I love a lot of words. Wheelbarrows and corn cribs spill out words I know. I love words. I used to pull out words to craft poems frequently. It’s not like checking a book out of the public library and having to return it. They’re mine, but they’re everyone’s words. They float about our heads and ankles, running into us, pardoning themselves, and then heading out. Sometimes they get in. I have some favorite words—dollop, Mississippi (who doesn’t remember learning to spell it into a rhymed recital when we were young.) Two words, that’s it? you say. Nope. I have hundreds, thousands more. Let that be a mystery for you to contemplate.
I love to say words incorrectly, just for fun. While I was in the classroom, teaching wordsmithing and gorgeous literature that others had written for us, I’d often congratulate a student’s correct answer with “Grape juice” instead of “Great job.” It was a quirk they sort of got used to. Hysterical instead of historical. Smidgen. Sometimes they just fall out of my head and onto paper or out of my mouth. Why not try to use all the words we’ve collected over the years?
Now and again, when I feel British, I’ll think “splendid” instead of “great.” When we were touring Ireland a few years ago, our Irish bus driver would point at something and say, “just there” instead of the American “over there.” I like that. I brought it back with me as a souvenir. I fancy myself a Southern Belle in a former life. Often, while teaching, I’d speak with a southern accent during an entire period. It drove some students to distraction, mystified some, irritated others, and absorbed and entertained still others.

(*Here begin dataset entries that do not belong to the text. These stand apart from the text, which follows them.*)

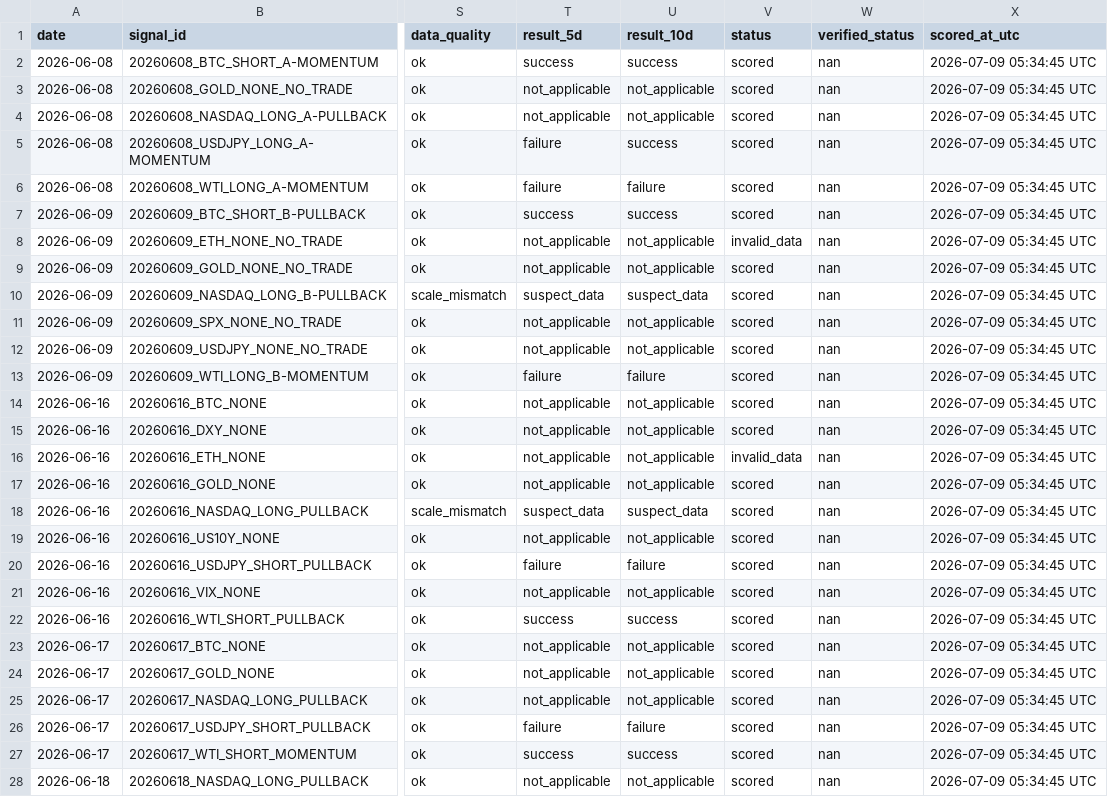
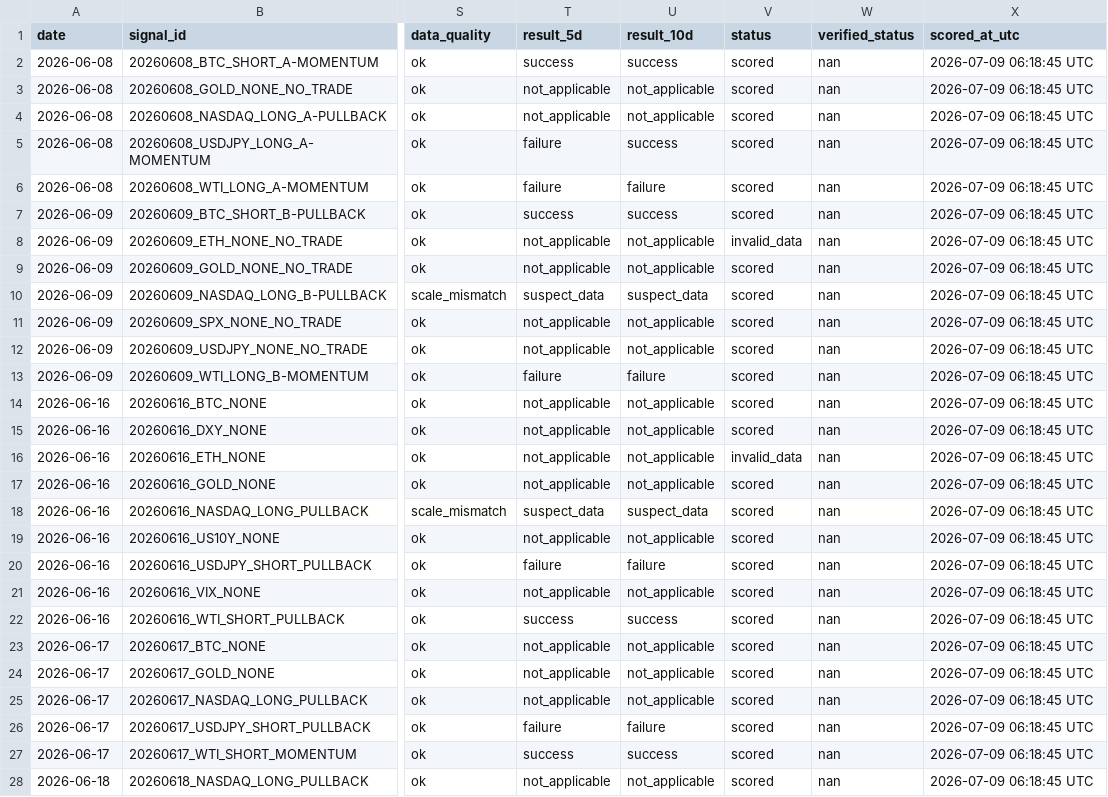
Before and after one commit to Tadaim2tk/tactical-swing-os, a CSV file: data/prediction_log_scores.csv, drawn as a sheet; only a part is shown, gaps mark what is left out; the diff covers the shown part only; the diff names each change by its address in the sheet, - before the commit and + after, or states it on an @@ line.

```diff
--- a/data/prediction_log_scores.csv
+++ b/data/prediction_log_scores.csv
-X2:X28 (scored_at_utc): 2026-07-09 05:34:45 UTC
+X2:X28 (scored_at_utc): 2026-07-09 06:18:45 UTC
```
Also changed, not shown: 130 edited cells elsewhere in this file, data/shadow_outcome_diffs.csv.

I didn’t really do it for them. I love a southern accent. My favorite heroine is Scarlett O’Hara. Fiddledeedee, why not speak with southern flair?
I haven’t written poetry for some time, but I must. I love writing poetry. It requires more accuracy in word choice, a sparseness, a clarity, that other kinds of writing don’t demand and speaking certainly doesn’t entertain.
Writing poetry is rather like growing a garden. It’s never quite finished. I pick the extra words out, like weeds sprouting up. I water them so they’ll grow, laboring over the one or two words that just don’t fit where I’ve planted them. I find, late June or early July, bare spots after everything has matured. I must plant more, dig for more words to plant in my poem. Ah, but then, the bouquet, the aroma, the beauty of color arrives. I put a title on my poem, smooth down the last stragglers and present it to a crisp white page. I love a well-crafted garden, but I also love the ones that are more fun, less groomed. I like wild gardens, wind-fall gardens. Words that are wind-falls are fun, too. Either way, I cherish all kinds of gardens, whether of flowers or words.
Words keep me company. They travel with me. They educate me. I have jars and jars, journals and journals, lists and lists of words. One can never have too many, you know.